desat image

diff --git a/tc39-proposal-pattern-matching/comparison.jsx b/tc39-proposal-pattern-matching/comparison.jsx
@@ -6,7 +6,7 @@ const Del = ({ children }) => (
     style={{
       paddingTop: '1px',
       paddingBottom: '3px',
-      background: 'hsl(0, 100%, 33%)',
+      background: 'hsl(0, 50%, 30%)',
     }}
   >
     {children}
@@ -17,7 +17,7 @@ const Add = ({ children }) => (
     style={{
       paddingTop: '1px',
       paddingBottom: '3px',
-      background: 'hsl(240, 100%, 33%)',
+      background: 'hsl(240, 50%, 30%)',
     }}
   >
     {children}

----------

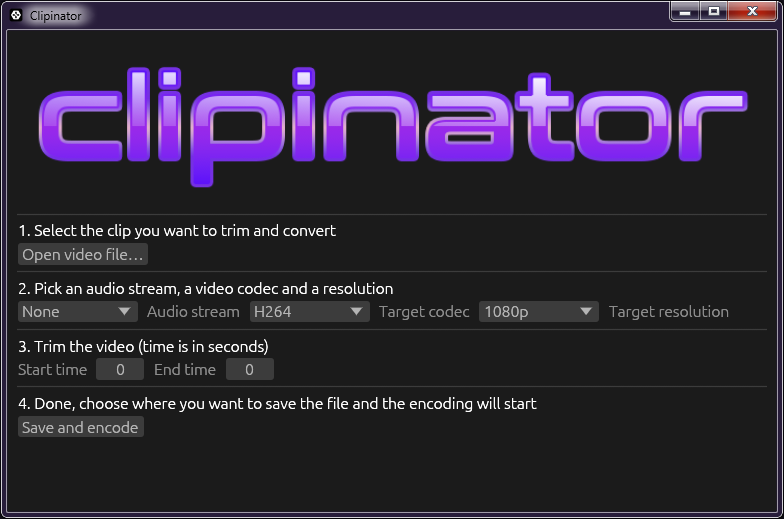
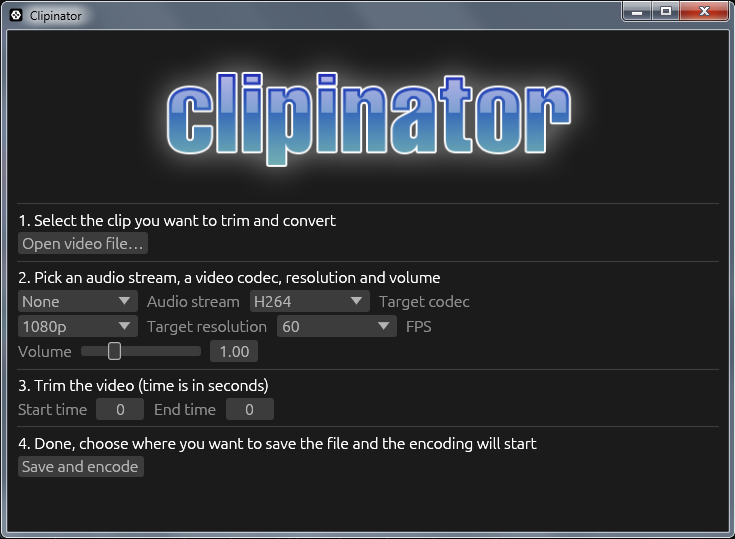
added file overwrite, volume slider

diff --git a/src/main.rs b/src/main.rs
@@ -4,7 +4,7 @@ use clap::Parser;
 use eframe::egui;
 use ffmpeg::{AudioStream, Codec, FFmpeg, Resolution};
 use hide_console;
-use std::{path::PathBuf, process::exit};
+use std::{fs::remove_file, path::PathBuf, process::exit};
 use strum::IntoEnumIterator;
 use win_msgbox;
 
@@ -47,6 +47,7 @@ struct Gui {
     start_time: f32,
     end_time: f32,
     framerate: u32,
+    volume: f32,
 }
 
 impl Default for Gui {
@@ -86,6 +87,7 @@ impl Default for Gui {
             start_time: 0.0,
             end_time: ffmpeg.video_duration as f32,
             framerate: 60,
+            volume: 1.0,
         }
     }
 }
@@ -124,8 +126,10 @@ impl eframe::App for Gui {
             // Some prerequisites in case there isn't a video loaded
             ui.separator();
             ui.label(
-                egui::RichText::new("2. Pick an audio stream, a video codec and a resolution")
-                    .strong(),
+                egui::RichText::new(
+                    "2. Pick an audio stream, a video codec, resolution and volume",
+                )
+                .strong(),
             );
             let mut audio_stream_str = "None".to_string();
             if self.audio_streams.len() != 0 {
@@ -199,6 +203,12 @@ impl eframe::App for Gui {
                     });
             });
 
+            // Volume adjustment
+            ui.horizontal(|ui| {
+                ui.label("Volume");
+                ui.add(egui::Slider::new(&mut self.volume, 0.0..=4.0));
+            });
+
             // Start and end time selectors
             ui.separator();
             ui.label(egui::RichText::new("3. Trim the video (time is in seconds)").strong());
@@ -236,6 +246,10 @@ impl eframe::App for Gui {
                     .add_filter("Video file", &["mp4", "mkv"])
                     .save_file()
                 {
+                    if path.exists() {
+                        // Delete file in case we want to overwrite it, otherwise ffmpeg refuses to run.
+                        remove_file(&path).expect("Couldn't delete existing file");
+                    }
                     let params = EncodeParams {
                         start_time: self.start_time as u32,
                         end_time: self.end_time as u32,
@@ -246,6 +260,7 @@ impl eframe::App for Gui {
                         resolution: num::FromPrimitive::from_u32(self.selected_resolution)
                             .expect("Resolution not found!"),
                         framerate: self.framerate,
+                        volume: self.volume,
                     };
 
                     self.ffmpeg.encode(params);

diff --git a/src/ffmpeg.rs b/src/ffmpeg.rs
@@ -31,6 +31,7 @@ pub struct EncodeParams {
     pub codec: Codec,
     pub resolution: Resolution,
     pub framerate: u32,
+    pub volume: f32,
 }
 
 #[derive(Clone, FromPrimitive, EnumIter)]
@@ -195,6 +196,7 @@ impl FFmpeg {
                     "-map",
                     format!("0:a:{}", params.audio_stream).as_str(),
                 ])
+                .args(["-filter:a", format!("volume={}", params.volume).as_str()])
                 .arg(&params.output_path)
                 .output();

----------

Above are some lines. Repeat exactly, and only, those from the line that has "a video loaded" through the line that has "if self.audio_streams.len() != 0".

▶ [Response to the task]
             // Some prerequisites in case there isn't a video loaded
             ui.separator();
             ui.label(
-                egui::RichText::new("2. Pick an audio stream, a video codec and a resolution")
-                    .strong(),
+                egui::RichText::new(
+                    "2. Pick an audio stream, a video codec, resolution and volume",
+                )
+                .strong(),
             );
             let mut audio_stream_str = "None".to_string();
             if self.audio_streams.len() != 0 {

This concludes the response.